With growing interest in animal welfare, diet-related illness, food justice, food-borne diseases, and the impact of animal agriculture on the environment, animal-based food systems are increasingly relevant to sociological study. My research explores the complex relationships between human, nonhuman, and environmental well-being, the intersections of human and nonhuman oppression, and the social justice efforts seeking to alleviate these pressing social problems in the U.S., U.K., and Ireland.
My primary specialization is in social movement theory with a focus on the political structure of the Nonhuman Animal rights movement. Many of my peer-reviewed publications investigate mechanisms of claims-making, framing, and factionalism. I am also interested in the influence of professionalization, non-profitization, and other forces of capitalism on social movement efficacy. This research is primarily conducted through historical comparative analysis and content analysis.

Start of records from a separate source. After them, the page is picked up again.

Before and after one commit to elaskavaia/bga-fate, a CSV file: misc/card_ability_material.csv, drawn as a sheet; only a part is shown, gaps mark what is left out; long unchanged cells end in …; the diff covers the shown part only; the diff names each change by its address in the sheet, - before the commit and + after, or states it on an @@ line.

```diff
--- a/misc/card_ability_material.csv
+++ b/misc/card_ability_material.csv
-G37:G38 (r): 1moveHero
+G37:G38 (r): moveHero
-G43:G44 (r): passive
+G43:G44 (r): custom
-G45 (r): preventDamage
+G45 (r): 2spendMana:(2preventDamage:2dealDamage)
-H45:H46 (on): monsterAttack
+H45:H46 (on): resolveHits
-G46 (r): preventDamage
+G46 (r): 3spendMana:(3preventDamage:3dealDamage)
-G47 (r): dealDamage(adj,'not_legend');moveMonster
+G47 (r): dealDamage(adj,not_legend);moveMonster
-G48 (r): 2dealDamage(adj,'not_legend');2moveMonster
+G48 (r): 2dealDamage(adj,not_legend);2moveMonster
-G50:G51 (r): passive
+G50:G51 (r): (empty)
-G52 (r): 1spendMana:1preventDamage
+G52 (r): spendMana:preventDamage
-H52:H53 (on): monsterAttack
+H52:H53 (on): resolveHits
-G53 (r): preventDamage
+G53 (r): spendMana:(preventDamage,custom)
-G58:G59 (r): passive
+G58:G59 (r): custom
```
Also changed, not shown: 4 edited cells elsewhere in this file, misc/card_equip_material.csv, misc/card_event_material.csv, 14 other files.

How social movements prioritize single-issue campaigning by ignoring or aggravating the relevance of other social justice issues is another focus of my research. I often use the Nonhuman Animal rights movement as a case study in the replication of sexism, racism, classism, and other forms of human violence enacted “for the animals.” Recognizing the importance of intersectional politics and alliance-building, this work seeks to improve social movement efforts by building critical theories of social justice through content analysis, interviewing, and public sociology.